> _Exercise aim_
For each record below, set it down exactly but leave out any picture.

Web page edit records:

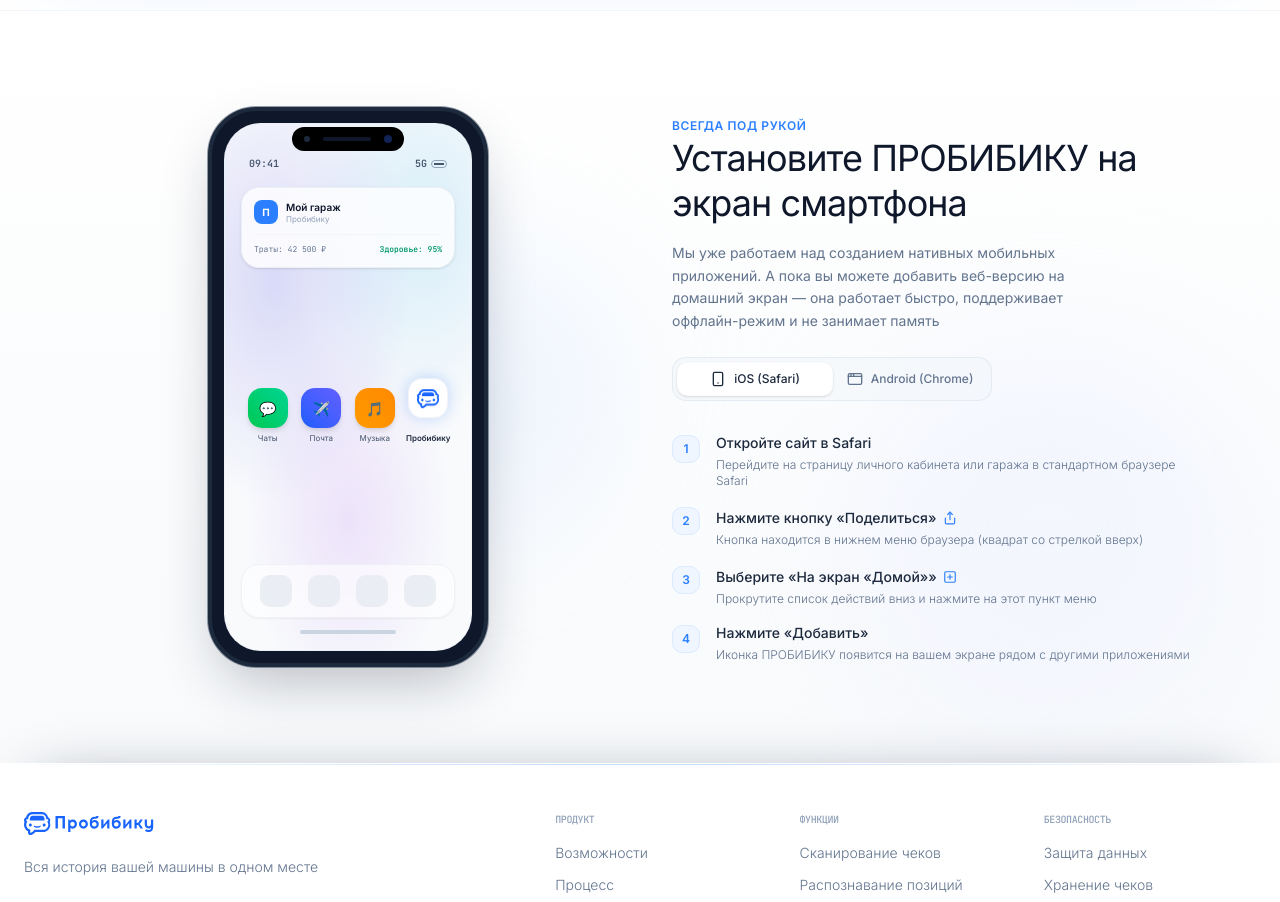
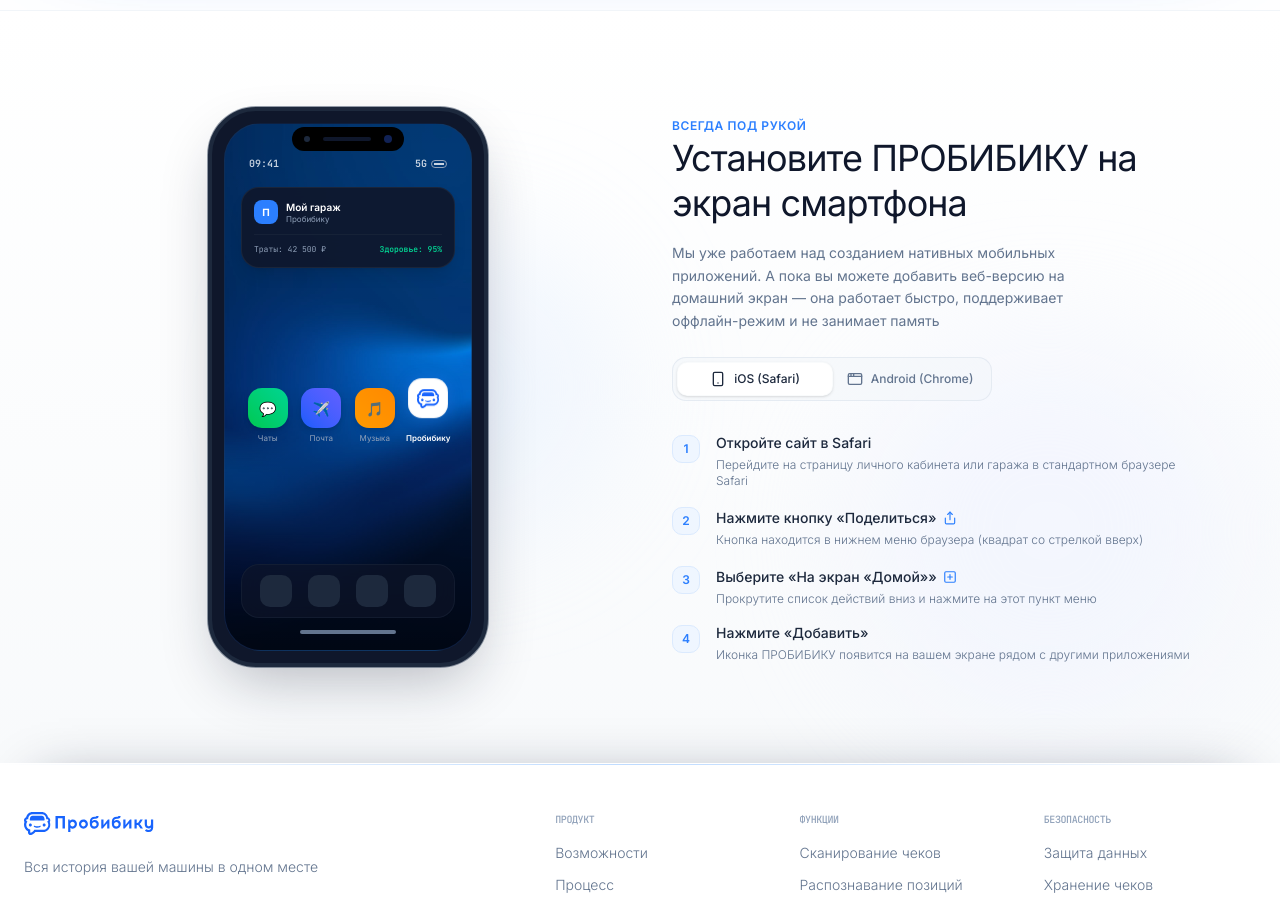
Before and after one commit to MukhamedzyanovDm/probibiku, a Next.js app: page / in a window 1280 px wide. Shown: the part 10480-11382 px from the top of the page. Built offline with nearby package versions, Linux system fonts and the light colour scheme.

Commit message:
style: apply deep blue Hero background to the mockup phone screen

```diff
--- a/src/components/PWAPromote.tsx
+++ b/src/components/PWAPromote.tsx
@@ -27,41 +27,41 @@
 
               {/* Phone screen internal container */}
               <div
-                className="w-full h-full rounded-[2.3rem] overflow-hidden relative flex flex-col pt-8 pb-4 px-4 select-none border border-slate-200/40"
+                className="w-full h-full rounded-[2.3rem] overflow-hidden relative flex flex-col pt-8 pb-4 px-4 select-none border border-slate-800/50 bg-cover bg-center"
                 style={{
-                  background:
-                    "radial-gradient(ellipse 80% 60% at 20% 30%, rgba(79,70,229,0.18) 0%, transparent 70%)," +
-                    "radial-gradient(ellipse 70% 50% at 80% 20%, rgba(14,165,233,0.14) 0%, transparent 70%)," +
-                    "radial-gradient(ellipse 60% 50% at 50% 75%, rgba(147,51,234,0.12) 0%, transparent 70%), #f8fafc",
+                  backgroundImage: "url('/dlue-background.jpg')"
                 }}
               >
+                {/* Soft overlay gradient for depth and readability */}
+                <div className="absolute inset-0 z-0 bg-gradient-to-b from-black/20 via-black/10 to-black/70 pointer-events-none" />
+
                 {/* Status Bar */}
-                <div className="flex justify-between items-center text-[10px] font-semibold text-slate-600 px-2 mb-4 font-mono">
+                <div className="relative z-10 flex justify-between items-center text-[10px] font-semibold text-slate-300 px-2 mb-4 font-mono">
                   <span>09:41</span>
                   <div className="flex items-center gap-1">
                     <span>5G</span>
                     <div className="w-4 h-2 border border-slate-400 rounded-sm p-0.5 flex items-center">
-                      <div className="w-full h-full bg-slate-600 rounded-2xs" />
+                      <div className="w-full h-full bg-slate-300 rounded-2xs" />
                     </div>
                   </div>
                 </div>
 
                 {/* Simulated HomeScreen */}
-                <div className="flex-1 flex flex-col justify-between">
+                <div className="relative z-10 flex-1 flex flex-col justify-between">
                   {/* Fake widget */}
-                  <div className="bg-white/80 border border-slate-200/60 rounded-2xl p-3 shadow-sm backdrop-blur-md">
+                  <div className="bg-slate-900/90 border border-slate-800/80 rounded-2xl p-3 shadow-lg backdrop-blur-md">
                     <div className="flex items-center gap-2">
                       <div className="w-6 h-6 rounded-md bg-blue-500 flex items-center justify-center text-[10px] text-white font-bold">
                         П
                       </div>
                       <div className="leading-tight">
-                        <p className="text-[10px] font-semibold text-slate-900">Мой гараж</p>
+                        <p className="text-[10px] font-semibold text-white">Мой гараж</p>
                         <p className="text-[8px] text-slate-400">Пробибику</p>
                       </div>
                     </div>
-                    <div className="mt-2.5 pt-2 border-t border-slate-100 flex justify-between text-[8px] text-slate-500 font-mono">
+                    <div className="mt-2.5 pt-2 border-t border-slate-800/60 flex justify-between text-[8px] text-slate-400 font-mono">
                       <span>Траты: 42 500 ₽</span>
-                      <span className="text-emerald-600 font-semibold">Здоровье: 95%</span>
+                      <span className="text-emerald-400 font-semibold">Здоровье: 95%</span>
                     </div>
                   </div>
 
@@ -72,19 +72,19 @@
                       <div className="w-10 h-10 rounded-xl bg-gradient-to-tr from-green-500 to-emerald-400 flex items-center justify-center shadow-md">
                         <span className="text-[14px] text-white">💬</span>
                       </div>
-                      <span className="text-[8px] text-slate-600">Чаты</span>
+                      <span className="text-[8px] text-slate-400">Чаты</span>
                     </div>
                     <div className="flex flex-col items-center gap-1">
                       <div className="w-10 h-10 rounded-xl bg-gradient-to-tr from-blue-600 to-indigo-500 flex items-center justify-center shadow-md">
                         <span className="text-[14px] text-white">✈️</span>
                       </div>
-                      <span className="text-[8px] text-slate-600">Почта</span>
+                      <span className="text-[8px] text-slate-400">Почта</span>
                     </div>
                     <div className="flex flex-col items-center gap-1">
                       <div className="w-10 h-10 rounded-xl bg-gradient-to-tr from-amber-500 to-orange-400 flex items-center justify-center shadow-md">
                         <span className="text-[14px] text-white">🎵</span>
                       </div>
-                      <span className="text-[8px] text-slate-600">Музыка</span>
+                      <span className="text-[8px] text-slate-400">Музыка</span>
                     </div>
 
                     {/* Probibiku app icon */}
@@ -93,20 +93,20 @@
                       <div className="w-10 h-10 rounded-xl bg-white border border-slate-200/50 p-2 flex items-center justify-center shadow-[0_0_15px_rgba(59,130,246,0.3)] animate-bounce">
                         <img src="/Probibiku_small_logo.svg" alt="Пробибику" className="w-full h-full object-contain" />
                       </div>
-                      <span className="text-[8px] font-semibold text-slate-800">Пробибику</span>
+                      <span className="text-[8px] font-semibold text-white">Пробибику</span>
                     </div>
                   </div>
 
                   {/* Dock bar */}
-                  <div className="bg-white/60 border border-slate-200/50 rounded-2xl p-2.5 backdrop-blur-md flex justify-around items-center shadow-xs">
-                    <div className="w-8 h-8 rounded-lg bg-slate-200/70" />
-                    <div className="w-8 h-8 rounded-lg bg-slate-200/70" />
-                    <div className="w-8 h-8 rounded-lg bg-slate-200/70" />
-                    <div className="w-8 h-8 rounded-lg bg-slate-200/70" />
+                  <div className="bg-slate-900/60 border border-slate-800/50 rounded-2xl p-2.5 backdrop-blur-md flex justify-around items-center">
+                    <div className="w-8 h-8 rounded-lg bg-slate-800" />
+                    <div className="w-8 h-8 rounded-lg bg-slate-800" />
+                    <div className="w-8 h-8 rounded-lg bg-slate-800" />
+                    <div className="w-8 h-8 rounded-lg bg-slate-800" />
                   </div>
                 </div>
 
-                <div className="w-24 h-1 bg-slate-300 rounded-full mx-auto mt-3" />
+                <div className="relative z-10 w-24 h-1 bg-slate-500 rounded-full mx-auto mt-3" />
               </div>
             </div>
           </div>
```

> _Output below_
Before and after one commit to MukhamedzyanovDm/probibiku, a Next.js app: page / in a window 1280 px wide. Shown: the part 10480-11382 px from the top of the page. Built offline with nearby package versions, Linux system fonts and the light colour scheme.

Commit message:
style: apply deep blue Hero background to the mockup phone screen

```diff
--- a/src/components/PWAPromote.tsx
+++ b/src/components/PWAPromote.tsx
@@ -27,41 +27,41 @@
 
               {/* Phone screen internal container */}
               <div
-                className="w-full h-full rounded-[2.3rem] overflow-hidden relative flex flex-col pt-8 pb-4 px-4 select-none border border-slate-200/40"
+                className="w-full h-full rounded-[2.3rem] overflow-hidden relative flex flex-col pt-8 pb-4 px-4 select-none border border-slate-800/50 bg-cover bg-center"
                 style={{
-                  background:
-                    "radial-gradient(ellipse 80% 60% at 20% 30%, rgba(79,70,229,0.18) 0%, transparent 70%)," +
-                    "radial-gradient(ellipse 70% 50% at 80% 20%, rgba(14,165,233,0.14) 0%, transparent 70%)," +
-                    "radial-gradient(ellipse 60% 50% at 50% 75%, rgba(147,51,234,0.12) 0%, transparent 70%), #f8fafc",
+                  backgroundImage: "url('/dlue-background.jpg')"
                 }}
               >
+                {/* Soft overlay gradient for depth and readability */}
+                <div className="absolute inset-0 z-0 bg-gradient-to-b from-black/20 via-black/10 to-black/70 pointer-events-none" />
+
                 {/* Status Bar */}
-                <div className="flex justify-between items-center text-[10px] font-semibold text-slate-600 px-2 mb-4 font-mono">
+                <div className="relative z-10 flex justify-between items-center text-[10px] font-semibold text-slate-300 px-2 mb-4 font-mono">
                   <span>09:41</span>
                   <div className="flex items-center gap-1">
                     <span>5G</span>
                     <div className="w-4 h-2 border border-slate-400 rounded-sm p-0.5 flex items-center">
-                      <div className="w-full h-full bg-slate-600 rounded-2xs" />
+                      <div className="w-full h-full bg-slate-300 rounded-2xs" />
                     </div>
                   </div>
                 </div>
 
                 {/* Simulated HomeScreen */}
-                <div className="flex-1 flex flex-col justify-between">
+                <div className="relative z-10 flex-1 flex flex-col justify-between">
                   {/* Fake widget */}
-                  <div className="bg-white/80 border border-slate-200/60 rounded-2xl p-3 shadow-sm backdrop-blur-md">
+                  <div className="bg-slate-900/90 border border-slate-800/80 rounded-2xl p-3 shadow-lg backdrop-blur-md">
                     <div className="flex items-center gap-2">
                       <div className="w-6 h-6 rounded-md bg-blue-500 flex items-center justify-center text-[10px] text-white font-bold">
                         П
                       </div>
                       <div className="leading-tight">
-                        <p className="text-[10px] font-semibold text-slate-900">Мой гараж</p>
+                        <p className="text-[10px] font-semibold text-white">Мой гараж</p>
                         <p className="text-[8px] text-slate-400">Пробибику</p>
                       </div>
                     </div>
-                    <div className="mt-2.5 pt-2 border-t border-slate-100 flex justify-between text-[8px] text-slate-500 font-mono">
+                    <div className="mt-2.5 pt-2 border-t border-slate-800/60 flex justify-between text-[8px] text-slate-400 font-mono">
                       <span>Траты: 42 500 ₽</span>
-                      <span className="text-emerald-600 font-semibold">Здоровье: 95%</span>
+                      <span className="text-emerald-400 font-semibold">Здоровье: 95%</span>
                     </div>
                   </div>
 
@@ -72,19 +72,19 @@
                       <div className="w-10 h-10 rounded-xl bg-gradient-to-tr from-green-500 to-emerald-400 flex items-center justify-center shadow-md">
                         <span className="text-[14px] text-white">💬</span>
                       </div>
-                      <span className="text-[8px] text-slate-600">Чаты</span>
+                      <span className="text-[8px] text-slate-400">Чаты</span>
                     </div>
                     <div className="flex flex-col items-center gap-1">
                       <div className="w-10 h-10 rounded-xl bg-gradient-to-tr from-blue-600 to-indigo-500 flex items-center justify-center shadow-md">
                         <span className="text-[14px] text-white">✈️</span>
                       </div>
-                      <span className="text-[8px] text-slate-600">Почта</span>
+                      <span className="text-[8px] text-slate-400">Почта</span>
                     </div>
                     <div className="flex flex-col items-center gap-1">
                       <div className="w-10 h-10 rounded-xl bg-gradient-to-tr from-amber-500 to-orange-400 flex items-center justify-center shadow-md">
                         <span className="text-[14px] text-white">🎵</span>
                       </div>
-                      <span className="text-[8px] text-slate-600">Музыка</span>
+                      <span className="text-[8px] text-slate-400">Музыка</span>
                     </div>
 
                     {/* Probibiku app icon */}
@@ -93,20 +93,20 @@
                       <div className="w-10 h-10 rounded-xl bg-white border border-slate-200/50 p-2 flex items-center justify-center shadow-[0_0_15px_rgba(59,130,246,0.3)] animate-bounce">
                         <img src="/Probibiku_small_logo.svg" alt="Пробибику" className="w-full h-full object-contain" />
                       </div>
-                      <span className="text-[8px] font-semibold text-slate-800">Пробибику</span>
+                      <span className="text-[8px] font-semibold text-white">Пробибику</span>
                     </div>
                   </div>
 
                   {/* Dock bar */}
-                  <div className="bg-white/60 border border-slate-200/50 rounded-2xl p-2.5 backdrop-blur-md flex justify-around items-center shadow-xs">
-                    <div className="w-8 h-8 rounded-lg bg-slate-200/70" />
-                    <div className="w-8 h-8 rounded-lg bg-slate-200/70" />
-                    <div className="w-8 h-8 rounded-lg bg-slate-200/70" />
-                    <div className="w-8 h-8 rounded-lg bg-slate-200/70" />
+                  <div className="bg-slate-900/60 border border-slate-800/50 rounded-2xl p-2.5 backdrop-blur-md flex justify-around items-center">
+                    <div className="w-8 h-8 rounded-lg bg-slate-800" />
+                    <div className="w-8 h-8 rounded-lg bg-slate-800" />
+                    <div className="w-8 h-8 rounded-lg bg-slate-800" />
+                    <div className="w-8 h-8 rounded-lg bg-slate-800" />
                   </div>
                 </div>
 
-                <div className="w-24 h-1 bg-slate-300 rounded-full mx-auto mt-3" />
+                <div className="relative z-10 w-24 h-1 bg-slate-500 rounded-full mx-auto mt-3" />
               </div>
             </div>
           </div>
```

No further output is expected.